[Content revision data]
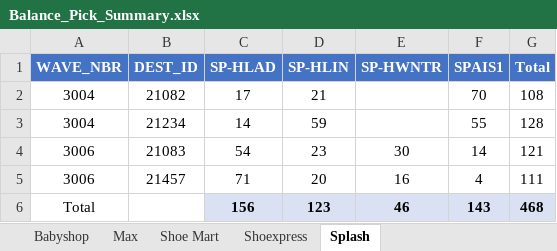
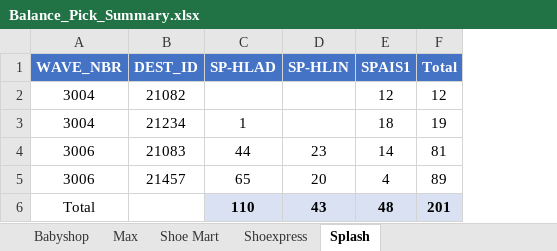
Before and after one commit to abs137/Balance-Pick, an Excel workbook: Balance_Pick_Summary.xlsx, sheet Splash, drawn as a sheet; values as stored, in another font and other column widths than the file's, no borders; removed rows and columns are numbered as before the commit, all else as after; the diff names each change by its address in the sheet, - before the commit and + after, or states it on an @@ line.

```diff
--- a/Balance_Pick_Summary.xlsx (sheet Splash)
+++ b/Balance_Pick_Summary.xlsx (sheet Splash)
-column E (SP-HWNTR), rows 4-5: 30 | 16
-C2 (SP-HLAD): 17
+C2 (SP-HLAD): (empty)
-D2 (SP-HLIN): 21
+D2 (SP-HLIN): (empty)
-E2 (SPAIS1): 70
+E2 (SPAIS1): 12
-F2 (Total): 108
+F2 (Total): 12
-C3 (SP-HLAD): 14
+C3 (SP-HLAD): 1
-D3 (SP-HLIN): 59
+D3 (SP-HLIN): (empty)
-E3 (SPAIS1): 55
+E3 (SPAIS1): 18
-F3 (Total): 128
+F3 (Total): 19
-C4 (SP-HLAD): 54
+C4 (SP-HLAD): 44
-F4 (Total): 121
+F4 (Total): 81
-C5 (SP-HLAD): 71
+C5 (SP-HLAD): 65
-F5 (Total): 111
+F5 (Total): 89
-row 6: Total |  | 156 | 123 | 46 | 143 | 468
+row 6: Total |  | 110 | 43 | 48 | 201
```
Also changed, not shown: sheet Max, sheet Shoe Mart, sheet Babyshop.
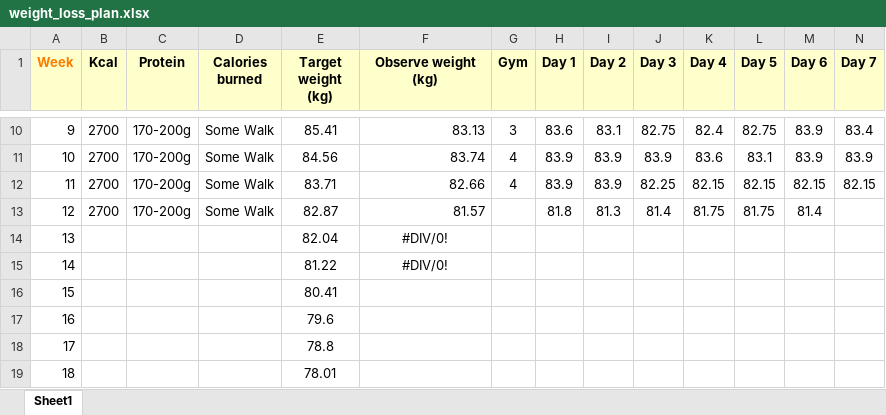
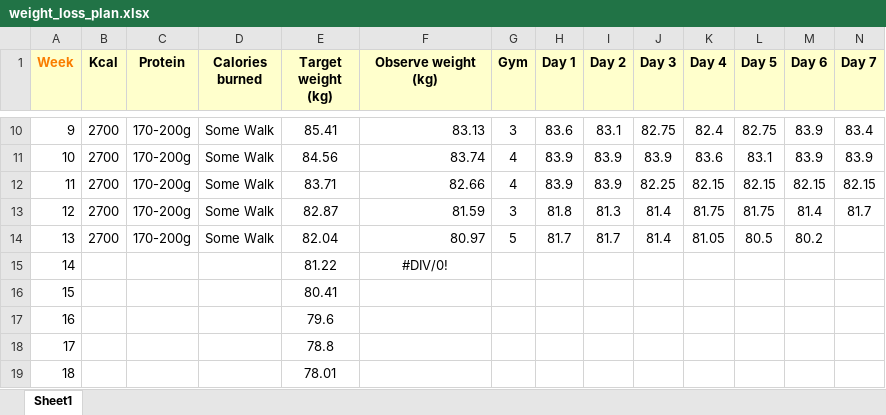
Before and after one commit to sathish-kumar-repo/storage1, an Excel workbook: excel/weight_loss_plan.xlsx, sheet Sheet1, drawn as a sheet; only a part is shown, gaps mark what is left out; values as stored, in another font and other column widths than the file's, no borders; the diff names each change by its address in the sheet, - before the commit and + after, or states it on an @@ line.

Commit message:
Updates weight loss plan spreadsheet
Introduces changes to the weight loss tracking spreadsheet to support revised planning, improved progress tracking, or updated calculation logic.

```diff
--- a/excel/weight_loss_plan.xlsx (sheet Sheet1)
+++ b/excel/weight_loss_plan.xlsx (sheet Sheet1)
-F13 (Observe weight (kg)): 81.57
+F13 (Observe weight (kg)): 81.59
-G13 (Gym): (empty)
+G13 (Gym): 3
-N13 (Day 7): (empty)
+N13 (Day 7): 81.7
-B14 (Kcal): (empty)
+B14 (Kcal): 2700
-C14 (Protein): (empty)
+C14 (Protein): 170-200g
-D14 (Calories burned): (empty)
+D14 (Calories burned): Some Walk
-F14 (Observe weight (kg)): #DIV/0!
+F14 (Observe weight (kg)): 80.97
-F14 alignment: center
+F14 alignment: right
-G14 (Gym): (empty)
+G14 (Gym): 5
-H14 (Day 1): (empty)
+H14 (Day 1): 81.7
-I14 (Day 2): (empty)
+I14 (Day 2): 81.7
-J14 (Day 3): (empty)
+J14 (Day 3): 81.4
-K14 (Day 4): (empty)
+K14 (Day 4): 81.05
-L14 (Day 5): (empty)
+L14 (Day 5): 80.5
-M14 (Day 6): (empty)
+M14 (Day 6): 80.2
```
Also changed, not shown: 3 other files.
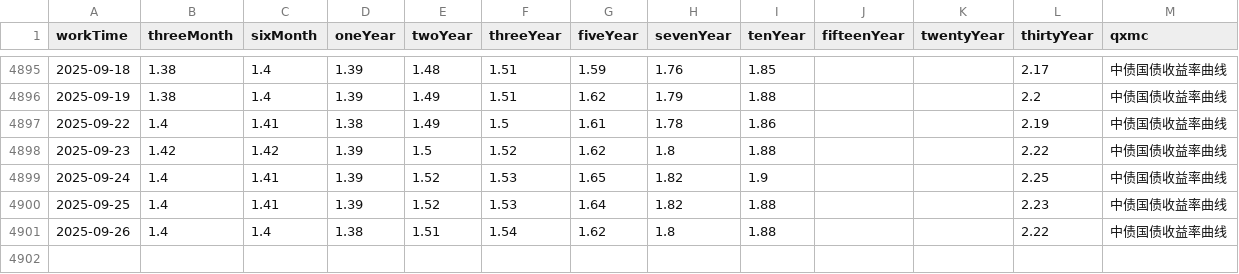
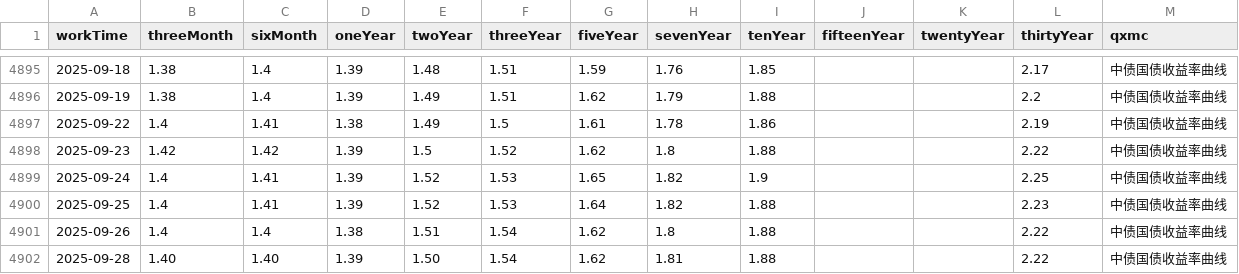
Before and after one commit to AFAN-LIFE/macropage, a CSV file: data/yield.csv, drawn as a sheet; only a part is shown, gaps mark what is left out.

Commit message:
daily update tushare data

```diff
--- a/data/yield.csv
+++ b/data/yield.csv
@@ -4901 +4901,2 @@ workTime,threeMonth,sixMonth,oneYear,twoYear,threeYear,fiveYear,sevenYear,tenYea
 2025-09-26,1.4,1.4,1.38,1.51,1.54,1.62,1.8,1.88,,,2.22,中债国债收益率曲线
+2025-09-28,1.40,1.40,1.39,1.50,1.54,1.62,1.81,1.88,,,2.22,中债国债收益率曲线
```
Also changed, not shown: data/global_index.csv.
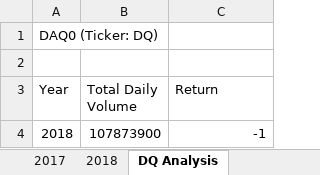
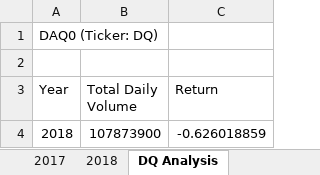
Before and after one commit to pardisbabaie/Stock-analysis, an Excel workbook: green_stocks.xlsm, sheet DQ Analysis, drawn as a sheet; values as stored, in another font and other column widths than the file's, no borders; the diff names each change by its address in the sheet, - before the commit and + after, or states it on an @@ line.

```diff
--- a/green_stocks.xlsm (sheet DQ Analysis)
+++ b/green_stocks.xlsm (sheet DQ Analysis)
-C4 (Return): -1
+C4 (Return): -0.626018859
```
Also changed, not shown: other sheet tabs.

> _Exercise details_
Copy out all of the data word for word. Do not carry over any picture.

> _Problem solution_
Before and after one commit to abs137/Balance-Pick, an Excel workbook: Balance_Pick_Summary.xlsx, sheet Splash, drawn as a sheet; values as stored, in another font and other column widths than the file's, no borders; removed rows and columns are numbered as before the commit, all else as after; the diff names each change by its address in the sheet, - before the commit and + after, or states it on an @@ line.

```diff
--- a/Balance_Pick_Summary.xlsx (sheet Splash)
+++ b/Balance_Pick_Summary.xlsx (sheet Splash)
-column E (SP-HWNTR), rows 4-5: 30 | 16
-C2 (SP-HLAD): 17
+C2 (SP-HLAD): (empty)
-D2 (SP-HLIN): 21
+D2 (SP-HLIN): (empty)
-E2 (SPAIS1): 70
+E2 (SPAIS1): 12
-F2 (Total): 108
+F2 (Total): 12
-C3 (SP-HLAD): 14
+C3 (SP-HLAD): 1
-D3 (SP-HLIN): 59
+D3 (SP-HLIN): (empty)
-E3 (SPAIS1): 55
+E3 (SPAIS1): 18
-F3 (Total): 128
+F3 (Total): 19
-C4 (SP-HLAD): 54
+C4 (SP-HLAD): 44
-F4 (Total): 121
+F4 (Total): 81
-C5 (SP-HLAD): 71
+C5 (SP-HLAD): 65
-F5 (Total): 111
+F5 (Total): 89
-row 6: Total |  | 156 | 123 | 46 | 143 | 468
+row 6: Total |  | 110 | 43 | 48 | 201
```
Also changed, not shown: sheet Max, sheet Shoe Mart, sheet Babyshop.
Before and after one commit to sathish-kumar-repo/storage1, an Excel workbook: excel/weight_loss_plan.xlsx, sheet Sheet1, drawn as a sheet; only a part is shown, gaps mark what is left out; values as stored, in another font and other column widths than the file's, no borders; the diff names each change by its address in the sheet, - before the commit and + after, or states it on an @@ line.

Commit message:
Updates weight loss plan spreadsheet
Introduces changes to the weight loss tracking spreadsheet to support revised planning, improved progress tracking, or updated calculation logic.

```diff
--- a/excel/weight_loss_plan.xlsx (sheet Sheet1)
+++ b/excel/weight_loss_plan.xlsx (sheet Sheet1)
-F13 (Observe weight (kg)): 81.57
+F13 (Observe weight (kg)): 81.59
-G13 (Gym): (empty)
+G13 (Gym): 3
-N13 (Day 7): (empty)
+N13 (Day 7): 81.7
-B14 (Kcal): (empty)
+B14 (Kcal): 2700
-C14 (Protein): (empty)
+C14 (Protein): 170-200g
-D14 (Calories burned): (empty)
+D14 (Calories burned): Some Walk
-F14 (Observe weight (kg)): #DIV/0!
+F14 (Observe weight (kg)): 80.97
-F14 alignment: center
+F14 alignment: right
-G14 (Gym): (empty)
+G14 (Gym): 5
-H14 (Day 1): (empty)
+H14 (Day 1): 81.7
-I14 (Day 2): (empty)
+I14 (Day 2): 81.7
-J14 (Day 3): (empty)
+J14 (Day 3): 81.4
-K14 (Day 4): (empty)
+K14 (Day 4): 81.05
-L14 (Day 5): (empty)
+L14 (Day 5): 80.5
-M14 (Day 6): (empty)
+M14 (Day 6): 80.2
```
Also changed, not shown: 3 other files.
Before and after one commit to AFAN-LIFE/macropage, a CSV file: data/yield.csv, drawn as a sheet; only a part is shown, gaps mark what is left out.

Commit message:
daily update tushare data

```diff
--- a/data/yield.csv
+++ b/data/yield.csv
@@ -4901 +4901,2 @@ workTime,threeMonth,sixMonth,oneYear,twoYear,threeYear,fiveYear,sevenYear,tenYea
 2025-09-26,1.4,1.4,1.38,1.51,1.54,1.62,1.8,1.88,,,2.22,中债国债收益率曲线
+2025-09-28,1.40,1.40,1.39,1.50,1.54,1.62,1.81,1.88,,,2.22,中债国债收益率曲线
```
Also changed, not shown: data/global_index.csv.
Before and after one commit to pardisbabaie/Stock-analysis, an Excel workbook: green_stocks.xlsm, sheet DQ Analysis, drawn as a sheet; values as stored, in another font and other column widths than the file's, no borders; the diff names each change by its address in the sheet, - before the commit and + after, or states it on an @@ line.

```diff
--- a/green_stocks.xlsm (sheet DQ Analysis)
+++ b/green_stocks.xlsm (sheet DQ Analysis)
-C4 (Return): -1
+C4 (Return): -0.626018859
```
Also changed, not shown: other sheet tabs.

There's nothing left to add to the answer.